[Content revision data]
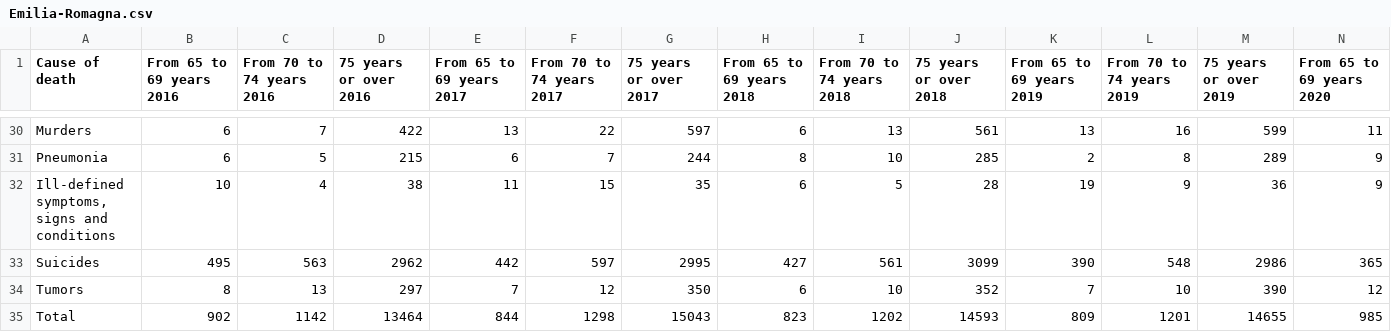
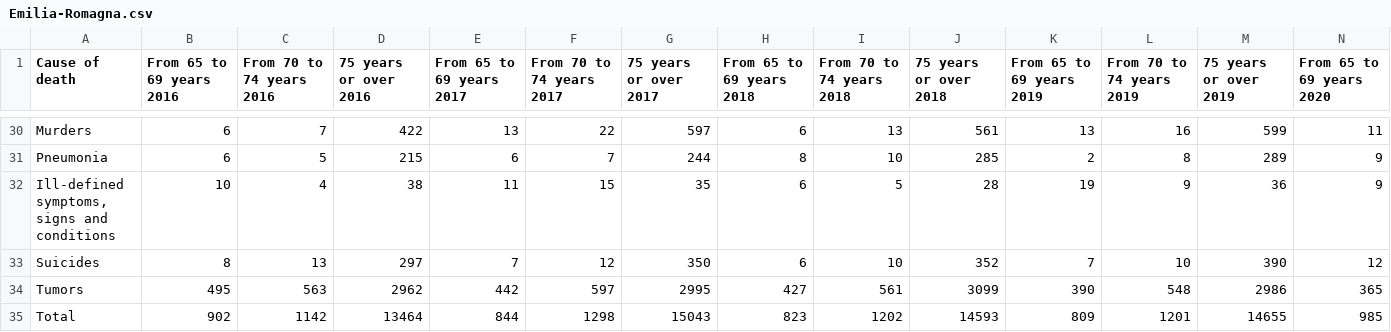
Before and after one commit to 4708696-UniGe/Group6_final_project_data_visualization, a CSV file: assets/death/Emilia-Romagna.csv, drawn as a sheet; only a part is shown, gaps mark what is left out; removed rows and columns are numbered as before the commit, all else as after; rows hold the shown columns only; the diff names each change by its address in the sheet, - before the commit and + after, or states it on an @@ line.

```diff
--- a/assets/death/Emilia-Romagna.csv
+++ b/assets/death/Emilia-Romagna.csv
-row 33: Suicides | 495 | 563 | 2962 | 442 | 597 | 2995 | 427 | 561 | 3099 | 390 | 548 | 2986 | 365
-A33 (Cause of death): Tumors
+A33 (Cause of death): Suicides
+row 34: Tumors | 495 | 563 | 2962 | 442 | 597 | 2995 | 427 | 561 | 3099 | 390 | 548 | 2986 | 365
```
Also changed, not shown: assets/death/Abruzzo.csv, assets/death/Basilicata.csv, 21 other files.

**Your goal**
An exact copy of each entry is required, minus the pictures.

**Exercise output**
Before and after one commit to 4708696-UniGe/Group6_final_project_data_visualization, a CSV file: assets/death/Emilia-Romagna.csv, drawn as a sheet; only a part is shown, gaps mark what is left out; removed rows and columns are numbered as before the commit, all else as after; rows hold the shown columns only; the diff names each change by its address in the sheet, - before the commit and + after, or states it on an @@ line.

```diff
--- a/assets/death/Emilia-Romagna.csv
+++ b/assets/death/Emilia-Romagna.csv
-row 33: Suicides | 495 | 563 | 2962 | 442 | 597 | 2995 | 427 | 561 | 3099 | 390 | 548 | 2986 | 365
-A33 (Cause of death): Tumors
+A33 (Cause of death): Suicides
+row 34: Tumors | 495 | 563 | 2962 | 442 | 597 | 2995 | 427 | 561 | 3099 | 390 | 548 | 2986 | 365
```
Also changed, not shown: assets/death/Abruzzo.csv, assets/death/Basilicata.csv, 21 other files.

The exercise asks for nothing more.